Washburne served as President Ulysses S. Grant’s Secretary of State, replacing William H. Seward. He became ill and served for only twelve days in March 1869; it remains the shortest term of any Secretary of State. President Grant sent Mr. Washburne to France as head of the U.S. diplomatic mission. He was the only diplomat from a major power to stay in Paris during the Franco-Prussian War, and played a heroic role in providing both diplomatic and humanitarian support during the Siege of Paris and, after the war, the bloody civil war which was instigated by the Paris Commune. Though his life was in danger and he could have just gone home to Galena,  the Hon. Elihu Washburne stayed in Paris during the Franco-Prussian War and was the man who singlehandedly ferried thousands of Germans and Americans to safety. He freed thousands of women prisoners of war whose only “crime” was that they had originally come to France from Germany. Thousands of the U.S. ex-patriate community in Paris owed their lives to Elihu Washburne, U.S. Foreign Minister to France.

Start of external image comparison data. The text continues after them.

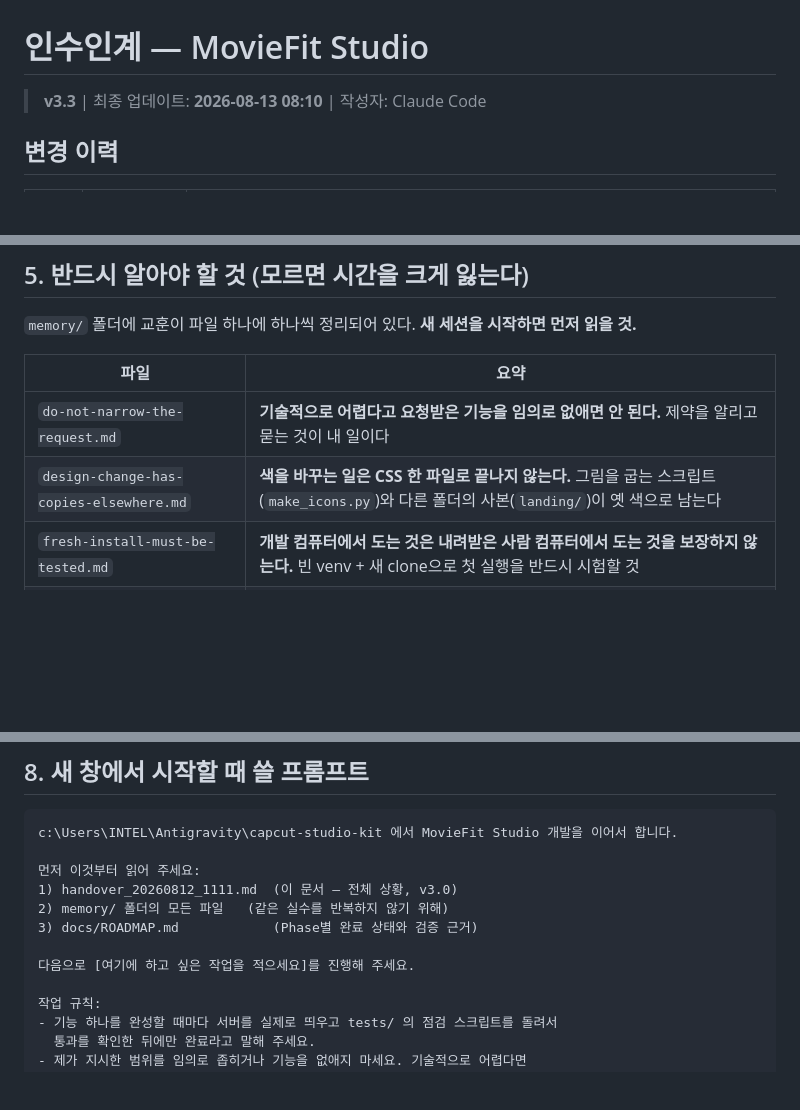
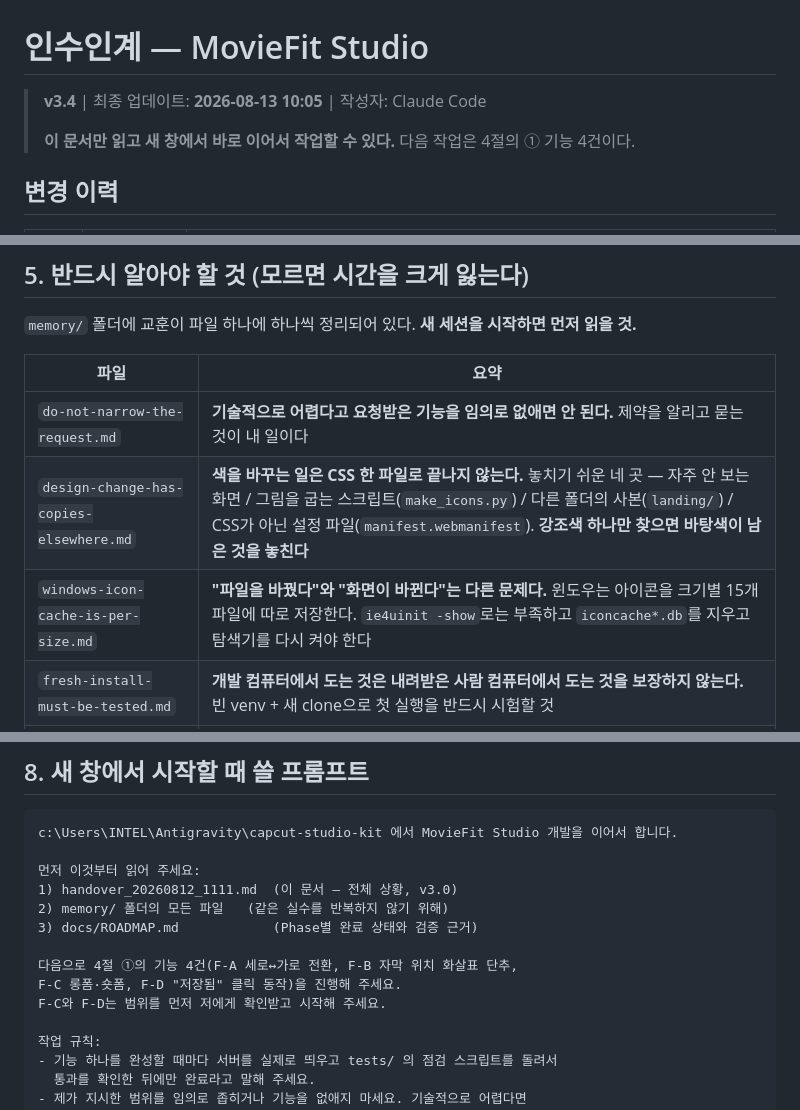
Before and after one commit to parkjikoon-hub/moviefit-studio, a Markdown page: handover_20260812_1111.md, 3 parts joined by grey strips. Rendered like a GitHub page; blank space fills up the shorter version.

Commit message:
인수인계 문서를 v3.4로 마감한다 (새 창에서 이어받을 수 있는 상태)
- 아이콘 저장소 교훈을 5절 목록에 추가한다. memory 폴더에는 있었으나 문서에서
  가리키지 않아 새 세션이 못 읽고 지나칠 수 있었다.
- 색 누락 지점이 두 곳으로 적혀 있던 것을 네 곳으로 고친다.
- 8절 시작 프롬프트에 다음 작업(기능 4건)을 미리 채워 그대로 붙여넣을 수 있게 한다.

Co-Authored-By: Claude Opus 5 (1M context) <noreply@anthropic.com>

```diff
--- a/handover_20260812_1111.md
+++ b/handover_20260812_1111.md
@@ -1,6 +1,8 @@
 # 인수인계 — MovieFit Studio
 
-> **v3.3** | 최종 업데이트: **2026-08-13 08:10** | 작성자: Claude Code
+> **v3.4** | 최종 업데이트: **2026-08-13 10:05** | 작성자: Claude Code
+>
+> **이 문서만 읽고 새 창에서 바로 이어서 작업할 수 있다.** 다음 작업은 4절의 ① 기능 4건이다.
 
 ## 변경 이력
 
@@ -201,7 +204,8 @@ v2.0 문서는 "개발본과 설치본이 다르다"고 경고했다. **v0.2.0
 | 파일 | 요약 |
 |------|------|
 | `do-not-narrow-the-request.md` | **기술적으로 어렵다고 요청받은 기능을 임의로 없애면 안 된다.** 제약을 알리고 묻는 것이 내 일이다 |
-| `design-change-has-copies-elsewhere.md` | **색을 바꾸는 일은 CSS 한 파일로 끝나지 않는다.** 그림을 굽는 스크립트(`make_icons.py`)와 다른 폴더의 사본(`landing/`)이 옛 색으로 남는다 |
+| `design-change-has-copies-elsewhere.md` | **색을 바꾸는 일은 CSS 한 파일로 끝나지 않는다.** 놓치기 쉬운 네 곳 — 자주 안 보는 화면 / 그림을 굽는 스크립트(`make_icons.py`) / 다른 폴더의 사본(`landing/`) / CSS가 아닌 설정 파일(`manifest.webmanifest`). **강조색 하나만 찾으면 바탕색이 남은 것을 놓친다** |
+| `windows-icon-cache-is-per-size.md` | **"파일을 바꿨다"와 "화면이 바뀐다"는 다른 문제다.** 윈도우는 아이콘을 크기별 15개 파일에 따로 저장한다. `ie4uinit -show`로는 부족하고 `iconcache*.db`를 지우고 탐색기를 다시 켜야 한다 |
 | `fresh-install-must-be-tested.md` | **개발 컴퓨터에서 도는 것은 내려받은 사람 컴퓨터에서 도는 것을 보장하지 않는다.** 빈 venv + 새 clone으로 첫 실행을 반드시 시험할 것 |
 | `embedded-python-bundling.md` | 설치 파일을 만들 때 `python311._pth` 함정 3가지 (`Lib` 누락 / `..` 누락 / BOM 금지) |
 | `bat-file-must-be-crlf.md` | `.bat` 파일은 줄바꿈이 CRLF여야 한다. LF면 cmd가 각 줄 앞글자를 잘라먹는다 |
@@ -325,7 +329,9 @@ c:\Users\INTEL\Antigravity\capcut-studio-kit 에서 MovieFit Studio 개발을
 2) memory/ 폴더의 모든 파일   (같은 실수를 반복하지 않기 위해)
 3) docs/ROADMAP.md            (Phase별 완료 상태와 검증 근거)
 
-다음으로 [여기에 하고 싶은 작업을 적으세요]를 진행해 주세요.
+다음으로 4절 ①의 기능 4건(F-A 세로↔가로 전환, F-B 자막 위치 화살표 단추,
+F-C 롱폼·숏폼, F-D "저장됨" 클릭 동작)을 진행해 주세요.
+F-C와 F-D는 범위를 먼저 저에게 확인받고 시작해 주세요.
 
 작업 규칙:
 - 기능 하나를 완성할 때마다 서버를 실제로 띄우고 tests/ 의 점검 스크립트를 돌려서
```
Also changed, not shown: other parts of handover_20260812_1111.md (+1 -0 lines).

Minister Washburne wrote accounts daily  of the occurrences in France during both the Siege of Paris and the war that immediately followed it, the bloody battle between French leadership in Versailles and the Paris Commune. He is distinguished among journal-keepers for his vivid and accurate descriptions, always faithful in his self-imposed duty to record historical events, though his personal situation was grave and he was working tirelessly to save lives.

Washburne retired from government in 1876, although, being extremely popular as a humanitarian hero, he was considered as a presidential candidate at the Republican conventions in 1880 and 1884. He moved to Chicago, Illinois, and served as president of the Chicago Historical Society from 1884 to 1887. Elihu Washburne passed away on October 23, 1887.